++++ Exercise input
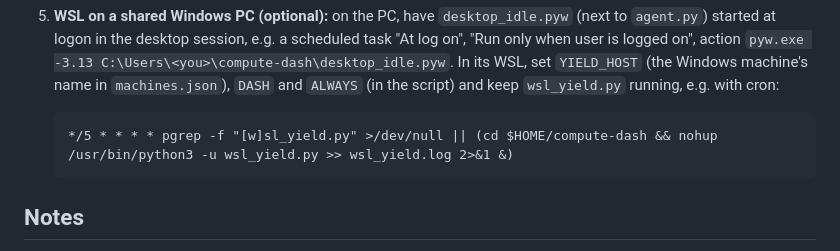
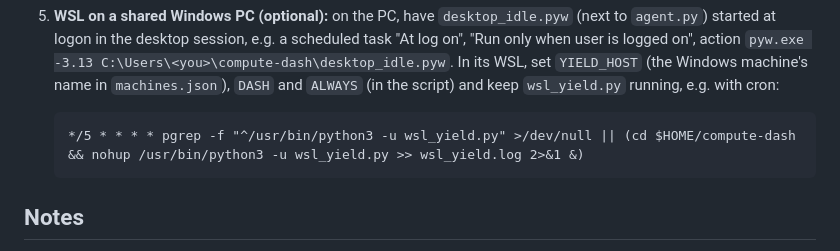
Before and after one commit to bazilinskyy/dashboard-workstations, a Markdown page: README.md, the part around the change. Drawn GitHub-style.

Commit message:
README: the cron check for wsl_yield.py matches only the running script
pgrep -f "[w]sl_yield.py" also matched cron's own shell, whose command line
names wsl_yield.py, so cron never started it: after win5090's restart on
2026-10-27 it stayed off until started by hand.

Co-Authored-By: Claude Opus 5.5 <noreply@anthropic.com>

````diff
--- a/README.md
+++ b/README.md
@@ -80,7 +80,7 @@ and one for a CPU job.
    `machines.json`), `DASH` and `ALWAYS` (in the script) and keep `wsl_yield.py` running, e.g. with cron:
 
    ```text
-   */5 * * * * pgrep -f "[w]sl_yield.py" >/dev/null || (cd $HOME/compute-dash && nohup /usr/bin/python3 -u wsl_yield.py >> wsl_yield.log 2>&1 &)
+   */5 * * * * pgrep -f "^/usr/bin/python3 -u wsl_yield.py" >/dev/null || (cd $HOME/compute-dash && nohup /usr/bin/python3 -u wsl_yield.py >> wsl_yield.log 2>&1 &)
    ```
 
 ## Notes
````
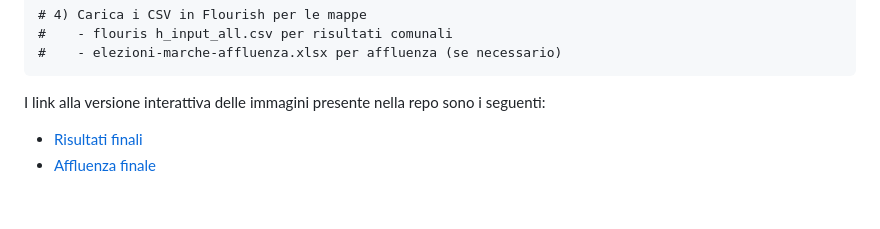
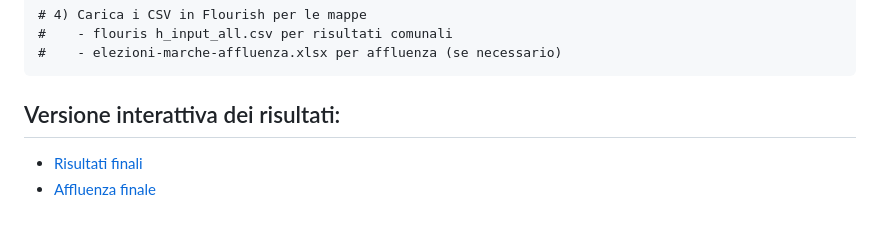
Before and after one commit to davidoffdado/elezioni-marche, a Markdown page: README.md, the part around the change. Drawn GitHub-style.

```diff
--- a/README.md
+++ b/README.md
@@ -200,7 +200,7 @@ python scraper-comuni.py
 #    - elezioni-marche-affluenza.xlsx per affluenza (se necessario)
 </code></pre>
 
-I link alla versione interattiva delle immagini presente nella repo sono i seguenti:
+<h2>Versione interattiva dei risultati:</h2>
 <ul>
 <li> <a href="https://public.flourish.studio/visualisation/25370291/"> Risultati finali </a> </li>
 <li> <a href="https://public.flourish.studio/visualisation/25374444/"> Affluenza finale </a> </li>
```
++++++++
**Goal of the exercise**.
Restate the records word for word, omitting images.

**Exercise output**.
Before and after one commit to bazilinskyy/dashboard-workstations, a Markdown page: README.md, the part around the change. Drawn GitHub-style.

Commit message:
README: the cron check for wsl_yield.py matches only the running script
pgrep -f "[w]sl_yield.py" also matched cron's own shell, whose command line
names wsl_yield.py, so cron never started it: after win5090's restart on
2026-10-27 it stayed off until started by hand.

Co-Authored-By: Claude Opus 5.5 <noreply@anthropic.com>

````diff
--- a/README.md
+++ b/README.md
@@ -80,7 +80,7 @@ and one for a CPU job.
    `machines.json`), `DASH` and `ALWAYS` (in the script) and keep `wsl_yield.py` running, e.g. with cron:
 
    ```text
-   */5 * * * * pgrep -f "[w]sl_yield.py" >/dev/null || (cd $HOME/compute-dash && nohup /usr/bin/python3 -u wsl_yield.py >> wsl_yield.log 2>&1 &)
+   */5 * * * * pgrep -f "^/usr/bin/python3 -u wsl_yield.py" >/dev/null || (cd $HOME/compute-dash && nohup /usr/bin/python3 -u wsl_yield.py >> wsl_yield.log 2>&1 &)
    ```
 
 ## Notes
````
Before and after one commit to davidoffdado/elezioni-marche, a Markdown page: README.md, the part around the change. Drawn GitHub-style.

```diff
--- a/README.md
+++ b/README.md
@@ -200,7 +200,7 @@ python scraper-comuni.py
 #    - elezioni-marche-affluenza.xlsx per affluenza (se necessario)
 </code></pre>
 
-I link alla versione interattiva delle immagini presente nella repo sono i seguenti:
+<h2>Versione interattiva dei risultati:</h2>
 <ul>
 <li> <a href="https://public.flourish.studio/visualisation/25370291/"> Risultati finali </a> </li>
 <li> <a href="https://public.flourish.studio/visualisation/25374444/"> Affluenza finale </a> </li>
```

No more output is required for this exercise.